“9. It is to be noted that the subsequent Full Bench judgment in Bhartu v. Ram Sarup9, the earlier decision in Lachhman Singh v. Pritam Chand10 was distinguished on facts. The principles relating to the inter-se rights and 6 (2008) 7 SCC 46 7 (2009) 7 SCC 444 8 (2009) 15 SCC 747 9 1981 PLJ 204 10 AIR 1970 P&H 304 liabilities of co- sharers are as follows:
(1) A co-owner has an interest in the whole property and also in every parcel of it.
(2) Possession of joint property by one co-owner is in the eye of law, possession of all even if all but one are actually out of possession.
(3) A mere occupation of a larger portion or even of an entire joint property does not necessarily amount to ouster as the possession of one is deemed to be on behalf of all.
(4) The above rule admits of an exception when there is ouster of a co-owner by another. But in order to negative the presumption of joint possession on behalf of all, on the ground of ouster, the possession of a co-owner must not only be exclusive but also hostile to the knowledge of the other as, when a co-owner openly asserts his own title and denies, that of the other.
(5) Passage of time does not extinguish the right of the co-owner who has been out of possession of the joint property except in the event of ouster or abandonment.
(6) Every co-owner has a right to use the joint property in a husband like manner not inconsistent with similar rights of other co-owners.
(7) Where a co-owner is in possession of separate parcels under an arrangement consented by the other co-owners, it is not open to any body to disturb the arrangement without the consent of others except by filing a suit for partition.
10. It is thus evident that when a co-sharer is in exclusive possession of some portion of the joint holding he is in possession thereof as a co-sharer and is entitled to continue in its possession if it is not more than his share till the joint holding is partitioned. Vendor cannot sell any property with better rights than himself. As a necessary corollary when a co-sharer sells his share in the joint holding or any portion thereof and puts the vendee into possession of the land in his possession what he transfers is his right as a co-sharer in the said land and the right to remain in its exclusive possession till the joint holding is partitioned amongst all co-sharers.”

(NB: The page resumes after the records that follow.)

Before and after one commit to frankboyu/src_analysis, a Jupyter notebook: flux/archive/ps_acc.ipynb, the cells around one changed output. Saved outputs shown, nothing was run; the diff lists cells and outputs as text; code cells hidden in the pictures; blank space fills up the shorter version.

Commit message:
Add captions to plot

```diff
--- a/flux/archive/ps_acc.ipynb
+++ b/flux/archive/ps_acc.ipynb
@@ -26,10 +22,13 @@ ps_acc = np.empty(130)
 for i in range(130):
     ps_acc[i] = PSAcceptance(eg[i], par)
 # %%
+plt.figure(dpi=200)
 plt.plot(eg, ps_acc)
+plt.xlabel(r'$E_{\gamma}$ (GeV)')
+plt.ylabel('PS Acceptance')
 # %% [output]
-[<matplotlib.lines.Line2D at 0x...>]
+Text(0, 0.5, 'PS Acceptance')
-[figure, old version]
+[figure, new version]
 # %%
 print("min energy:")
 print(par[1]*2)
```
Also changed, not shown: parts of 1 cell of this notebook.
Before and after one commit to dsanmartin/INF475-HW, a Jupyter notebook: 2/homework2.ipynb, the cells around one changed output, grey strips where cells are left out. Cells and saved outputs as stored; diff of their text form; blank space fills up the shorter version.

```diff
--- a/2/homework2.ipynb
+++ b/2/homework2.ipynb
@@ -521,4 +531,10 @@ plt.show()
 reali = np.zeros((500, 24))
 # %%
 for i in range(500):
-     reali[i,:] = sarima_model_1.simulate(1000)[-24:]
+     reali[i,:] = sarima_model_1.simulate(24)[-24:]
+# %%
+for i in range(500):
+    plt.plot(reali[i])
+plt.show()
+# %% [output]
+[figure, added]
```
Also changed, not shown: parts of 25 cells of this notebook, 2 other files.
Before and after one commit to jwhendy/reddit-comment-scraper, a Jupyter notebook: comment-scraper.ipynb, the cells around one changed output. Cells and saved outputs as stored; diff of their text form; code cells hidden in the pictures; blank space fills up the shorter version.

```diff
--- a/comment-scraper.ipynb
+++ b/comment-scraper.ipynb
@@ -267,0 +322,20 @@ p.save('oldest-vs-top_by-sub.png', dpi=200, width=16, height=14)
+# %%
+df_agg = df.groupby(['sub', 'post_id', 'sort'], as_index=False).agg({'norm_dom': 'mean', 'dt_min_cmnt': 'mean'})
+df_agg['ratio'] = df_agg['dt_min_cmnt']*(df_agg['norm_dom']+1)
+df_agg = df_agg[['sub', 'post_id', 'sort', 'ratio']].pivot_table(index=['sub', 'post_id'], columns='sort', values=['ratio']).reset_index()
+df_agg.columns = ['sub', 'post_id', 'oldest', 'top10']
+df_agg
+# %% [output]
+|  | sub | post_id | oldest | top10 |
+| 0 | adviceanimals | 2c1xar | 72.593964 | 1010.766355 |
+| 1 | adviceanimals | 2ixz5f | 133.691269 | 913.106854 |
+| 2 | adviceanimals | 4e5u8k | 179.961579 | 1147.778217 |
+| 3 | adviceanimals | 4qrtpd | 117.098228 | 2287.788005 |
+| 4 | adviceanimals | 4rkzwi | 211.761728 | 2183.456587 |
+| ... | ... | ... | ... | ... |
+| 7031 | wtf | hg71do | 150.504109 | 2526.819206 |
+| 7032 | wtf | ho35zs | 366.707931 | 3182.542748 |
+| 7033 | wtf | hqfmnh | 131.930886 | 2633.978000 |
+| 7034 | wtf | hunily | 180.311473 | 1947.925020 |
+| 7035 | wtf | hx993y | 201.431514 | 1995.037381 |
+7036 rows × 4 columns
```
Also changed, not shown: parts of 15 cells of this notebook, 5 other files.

21. Following the principles of law laid down by the Supreme Court and the High Court of Madhya Pradesh in the above-stated judgments (supra), it is quite vivid that since defendants No.1 & 2 have sold their undivided interest in coparcenery property to defendant No.3, therefore, sale made/alienation made by defendants No.1 & 2 in favour of defendant No.3 is not binding on the plaintiffs, but the plaintiffs would not be entitled for decree of exclusive title in their favour. The substantial questions of law are answered accordingly.
22. For the foregoing reasons, the second appeal is partly allowed and the judgment and decree of the First Appellate Court is partly set aside and it is held that sale made/alienation made by defendants No.1 & 2 in favour of defendant No.3 is not binding on the plaintiffs. However, the plaintiffs are not entitled for decree of exclusive title over the suit land. No cost(s).
23. A decree be drawn up accordingly.